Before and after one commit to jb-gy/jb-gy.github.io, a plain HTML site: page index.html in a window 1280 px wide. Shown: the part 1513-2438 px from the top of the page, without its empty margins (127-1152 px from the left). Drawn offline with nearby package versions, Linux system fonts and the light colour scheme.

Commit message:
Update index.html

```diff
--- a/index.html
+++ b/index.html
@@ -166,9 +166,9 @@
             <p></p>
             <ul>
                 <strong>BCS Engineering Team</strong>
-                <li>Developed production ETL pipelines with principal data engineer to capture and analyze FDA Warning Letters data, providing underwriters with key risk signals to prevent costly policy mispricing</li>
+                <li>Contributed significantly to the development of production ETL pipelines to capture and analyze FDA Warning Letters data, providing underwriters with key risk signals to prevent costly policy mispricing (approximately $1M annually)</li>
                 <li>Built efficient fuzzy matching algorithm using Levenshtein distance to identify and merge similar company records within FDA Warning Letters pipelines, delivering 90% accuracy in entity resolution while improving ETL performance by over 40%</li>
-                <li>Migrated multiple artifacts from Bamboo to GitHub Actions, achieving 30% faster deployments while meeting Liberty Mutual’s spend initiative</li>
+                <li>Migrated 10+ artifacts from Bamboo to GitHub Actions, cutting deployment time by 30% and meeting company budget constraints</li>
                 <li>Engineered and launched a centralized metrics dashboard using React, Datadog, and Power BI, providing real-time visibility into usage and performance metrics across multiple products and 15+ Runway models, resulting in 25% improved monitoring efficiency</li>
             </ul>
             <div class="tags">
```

• • • • •

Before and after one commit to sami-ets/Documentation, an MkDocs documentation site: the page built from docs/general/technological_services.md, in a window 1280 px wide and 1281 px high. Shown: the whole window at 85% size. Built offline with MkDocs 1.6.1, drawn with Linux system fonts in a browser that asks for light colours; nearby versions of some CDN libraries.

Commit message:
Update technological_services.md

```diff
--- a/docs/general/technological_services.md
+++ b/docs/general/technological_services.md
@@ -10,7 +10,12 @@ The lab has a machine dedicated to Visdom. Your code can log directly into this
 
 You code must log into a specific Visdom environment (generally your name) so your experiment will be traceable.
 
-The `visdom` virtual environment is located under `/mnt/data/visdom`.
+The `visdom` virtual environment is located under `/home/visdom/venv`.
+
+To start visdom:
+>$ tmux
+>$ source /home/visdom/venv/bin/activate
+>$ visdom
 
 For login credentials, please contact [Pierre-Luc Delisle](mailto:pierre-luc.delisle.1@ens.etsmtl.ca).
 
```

• • • • •

◆ **EXERCISE**:
Find the word "analyze" in the data and copy out each line where it turns up.

◆ **OUTPUT OF THE EXERCISE**:
-                <li>Developed production ETL pipelines with principal data engineer to capture and analyze FDA Warning Letters data, providing underwriters with key risk signals to prevent costly policy mispricing</li>
+                <li>Contributed significantly to the development of production ETL pipelines to capture and analyze FDA Warning Letters data, providing underwriters with key risk signals to prevent costly policy mispricing (approximately $1M annually)</li>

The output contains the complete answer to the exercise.